» REQUIRED WORK: No pictures, everything else exact: set down the entries in full.

» SOURCE MATERIAL:
########################################
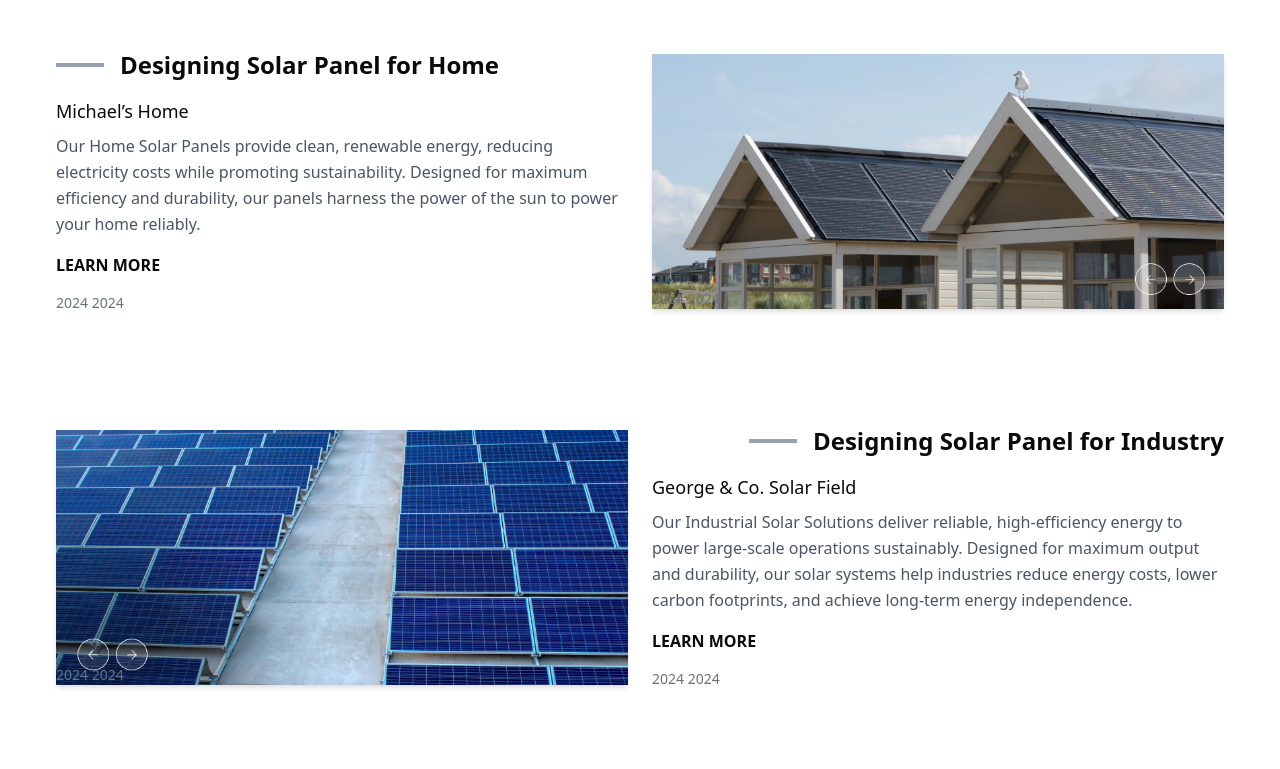
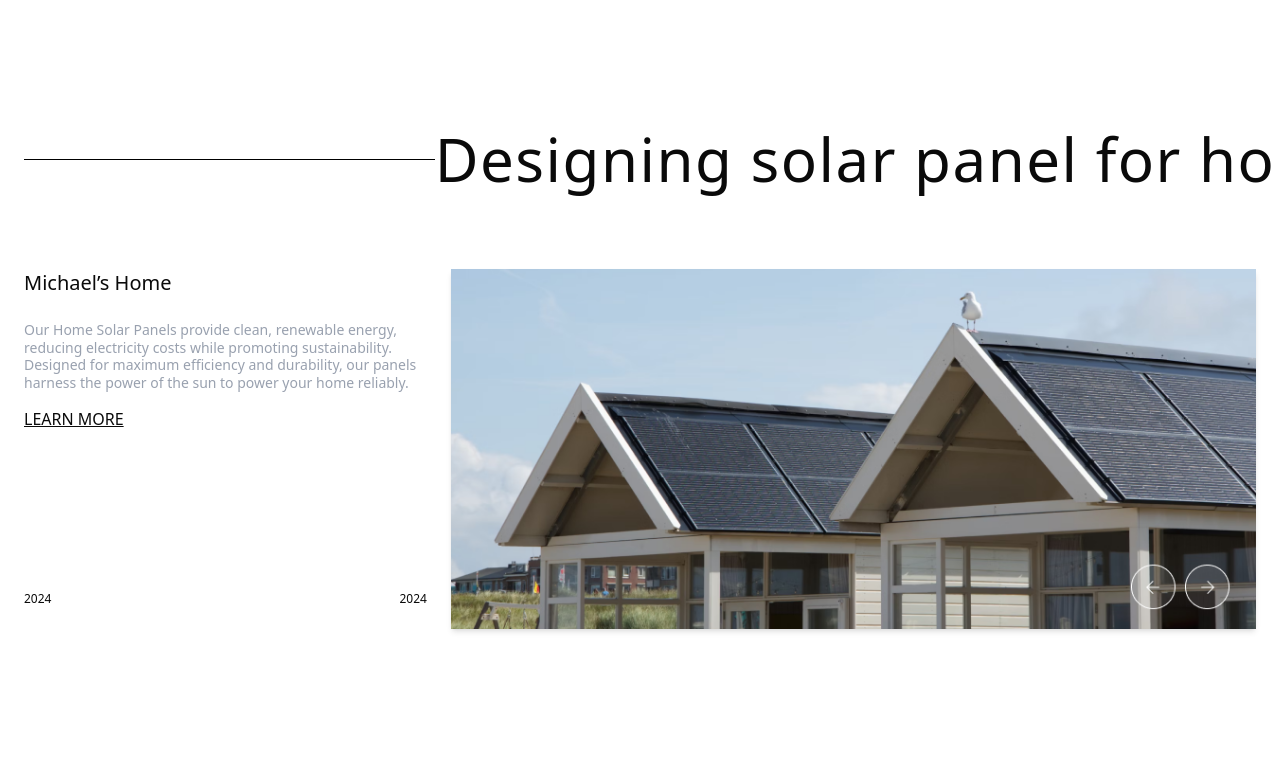
Before and after one commit to Kaveeshala/landing-page2, a Next.js app: page / in a window 1280 px wide. Shown: the part 2200-2969 px from the top of the page. Before the commit the page ends 2921 px from the top, so only its background shows below. Built offline with nearby package versions, Linux system fonts and the light colour scheme.

Commit message:
create feature section and card section

```diff
--- a/app/components/FeatureCard.jsx
+++ b/app/components/FeatureCard.jsx
@@ -1,5 +1,6 @@
-import { Card, CardContent, CardHeader } from "@/components/ui/card";
+import { Card, CardContent } from "@/components/ui/card";
 import Image from "next/image";
+import { Separator } from "@/components/ui/separator";
 
 export default function FeatureCard({
   title,
@@ -9,41 +10,33 @@ export default function FeatureCard({
   variant = "imageRight"
 }) {
   return (
-    <Card className="max-w-7xl mx-auto p-8 shadow-none border-none">
+    <Card className="max-w-7xl mx-auto shadow-none border-none mt-22 overflow-hidden">
       <CardContent>
-        <div className={`flex items-center ${variant === "imageRight" ? "flex-row" : "flex-row-reverse"} gap-6`}>
 
-          <div className="flex-1">
+        <div className="w-1/3 flex items-center">
+          {variant === "imageRight" && <Separator className="h-[2px] w-[40px] bg-black" />}
+          <h2 className="text-6xl whitespace-nowrap tracking-wide">{title}</h2>
+          {variant === "imageLeft" && <Separator className="h-[2px] w-[40px] bg-black" />}
+        </div>
 
-            <div className={`flex items-center ${variant === "imageRight" ? "gap-4" : "flex-row-reverse gap-4"}`}>
-              {variant === "imageRight" ? (
-                <>
-                  <div className="w-12 h-1 bg-gray-400"></div> {/* Separator */}
-                  <h2 className="text-2xl font-semibold">{title}</h2>
-                </>
-              ) : (
-                <>
-                  <h2 className="text-2xl font-semibold">{title}</h2>
-                  <div className="w-12 h-1 bg-gray-400"></div> {/* Separator */}
-                </>
-              )}
+        <div className={`flex ${variant === "imageRight" ? "flex-row" : "flex-row-reverse"} items-start mt-20 gap-6`}>
+
+          <div className="w-1/3 flex flex-col">
+            <h3 className="text-xl font-medium">{subtitle}</h3>
+            <p className="mt-6 text-gray-400 text-sm leading-tight">{description}</p>
+            <p className="mt-4 cursor-pointer underline">LEARN MORE</p>
+
+            <div className="flex gap-87 text-xs mt-40">
+              <span>2024</span> <span>2024</span>
             </div>
-
-            <h3 className="mt-4 text-lg font-medium">{subtitle}</h3>
-
-            <p className="mt-2 text-gray-600 leading-relaxed">{description}</p>
-
-            <p className="mt-4  font-semibold cursor-pointer">LEARN MORE</p>
-
-            <div className="mt-4 text-gray-500 text-sm">2024 2024</div>
           </div>
 
-          <div className="flex-1 relative">
+          <div className="w-2/3 relative">
             <Image src={image} alt={title} className="w-full object-cover shadow-md" />
-            <div className="absolute bottom-0 left-0 text-gray-500 text-sm">2024 2024</div>
           </div>
 
         </div>
+
       </CardContent>
     </Card>
   );
--- a/app/components/FeatureSection.jsx
+++ b/app/components/FeatureSection.jsx
@@ -4,10 +4,10 @@ import Container from "../../public/images/Container.png";
 
 export default function FeatureSection() {
   return (
-    <div className="space-y-12">
+    <div className="">
 
       <FeatureCard
-        title="Designing Solar Panel for Home"
+        title="Designing solar panel for home"
         subtitle="Michael’s Home"
         description="Our Home Solar Panels provide clean, renewable energy, reducing electricity costs while promoting sustainability. Designed for maximum efficiency and durability, our panels harness the power of the sun to power your home reliably."
         image={michelhome}
@@ -15,7 +15,7 @@ export default function FeatureSection() {
       />
 
       <FeatureCard
-        title="Designing Solar Panel for Industry"
+        title="Designing solar panel for Industry"
         subtitle="George & Co. Solar Field"
         description="Our Industrial Solar Solutions deliver reliable, high-efficiency energy to power large-scale operations sustainably. Designed for maximum output and durability, our solar systems help industries reduce energy costs, lower carbon footprints, and achieve long-term energy independence."
         image={Container}
```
########################################
» SOLUTION BELOW:
Before and after one commit to Kaveeshala/landing-page2, a Next.js app: page / in a window 1280 px wide. Shown: the part 2200-2969 px from the top of the page. Before the commit the page ends 2921 px from the top, so only its background shows below. Built offline with nearby package versions, Linux system fonts and the light colour scheme.

Commit message:
create feature section and card section

```diff
--- a/app/components/FeatureCard.jsx
+++ b/app/components/FeatureCard.jsx
@@ -1,5 +1,6 @@
-import { Card, CardContent, CardHeader } from "@/components/ui/card";
+import { Card, CardContent } from "@/components/ui/card";
 import Image from "next/image";
+import { Separator } from "@/components/ui/separator";
 
 export default function FeatureCard({
   title,
@@ -9,41 +10,33 @@ export default function FeatureCard({
   variant = "imageRight"
 }) {
   return (
-    <Card className="max-w-7xl mx-auto p-8 shadow-none border-none">
+    <Card className="max-w-7xl mx-auto shadow-none border-none mt-22 overflow-hidden">
       <CardContent>
-        <div className={`flex items-center ${variant === "imageRight" ? "flex-row" : "flex-row-reverse"} gap-6`}>
 
-          <div className="flex-1">
+        <div className="w-1/3 flex items-center">
+          {variant === "imageRight" && <Separator className="h-[2px] w-[40px] bg-black" />}
+          <h2 className="text-6xl whitespace-nowrap tracking-wide">{title}</h2>
+          {variant === "imageLeft" && <Separator className="h-[2px] w-[40px] bg-black" />}
+        </div>
 
-            <div className={`flex items-center ${variant === "imageRight" ? "gap-4" : "flex-row-reverse gap-4"}`}>
-              {variant === "imageRight" ? (
-                <>
-                  <div className="w-12 h-1 bg-gray-400"></div> {/* Separator */}
-                  <h2 className="text-2xl font-semibold">{title}</h2>
-                </>
-              ) : (
-                <>
-                  <h2 className="text-2xl font-semibold">{title}</h2>
-                  <div className="w-12 h-1 bg-gray-400"></div> {/* Separator */}
-                </>
-              )}
+        <div className={`flex ${variant === "imageRight" ? "flex-row" : "flex-row-reverse"} items-start mt-20 gap-6`}>
+
+          <div className="w-1/3 flex flex-col">
+            <h3 className="text-xl font-medium">{subtitle}</h3>
+            <p className="mt-6 text-gray-400 text-sm leading-tight">{description}</p>
+            <p className="mt-4 cursor-pointer underline">LEARN MORE</p>
+
+            <div className="flex gap-87 text-xs mt-40">
+              <span>2024</span> <span>2024</span>
             </div>
-
-            <h3 className="mt-4 text-lg font-medium">{subtitle}</h3>
-
-            <p className="mt-2 text-gray-600 leading-relaxed">{description}</p>
-
-            <p className="mt-4  font-semibold cursor-pointer">LEARN MORE</p>
-
-            <div className="mt-4 text-gray-500 text-sm">2024 2024</div>
           </div>
 
-          <div className="flex-1 relative">
+          <div className="w-2/3 relative">
             <Image src={image} alt={title} className="w-full object-cover shadow-md" />
-            <div className="absolute bottom-0 left-0 text-gray-500 text-sm">2024 2024</div>
           </div>
 
         </div>
+
       </CardContent>
     </Card>
   );
--- a/app/components/FeatureSection.jsx
+++ b/app/components/FeatureSection.jsx
@@ -4,10 +4,10 @@ import Container from "../../public/images/Container.png";
 
 export default function FeatureSection() {
   return (
-    <div className="space-y-12">
+    <div className="">
 
       <FeatureCard
-        title="Designing Solar Panel for Home"
+        title="Designing solar panel for home"
         subtitle="Michael’s Home"
         description="Our Home Solar Panels provide clean, renewable energy, reducing electricity costs while promoting sustainability. Designed for maximum efficiency and durability, our panels harness the power of the sun to power your home reliably."
         image={michelhome}
@@ -15,7 +15,7 @@ export default function FeatureSection() {
       />
 
       <FeatureCard
-        title="Designing Solar Panel for Industry"
+        title="Designing solar panel for Industry"
         subtitle="George & Co. Solar Field"
         description="Our Industrial Solar Solutions deliver reliable, high-efficiency energy to power large-scale operations sustainably. Designed for maximum output and durability, our solar systems help industries reduce energy costs, lower carbon footprints, and achieve long-term energy independence."
         image={Container}
```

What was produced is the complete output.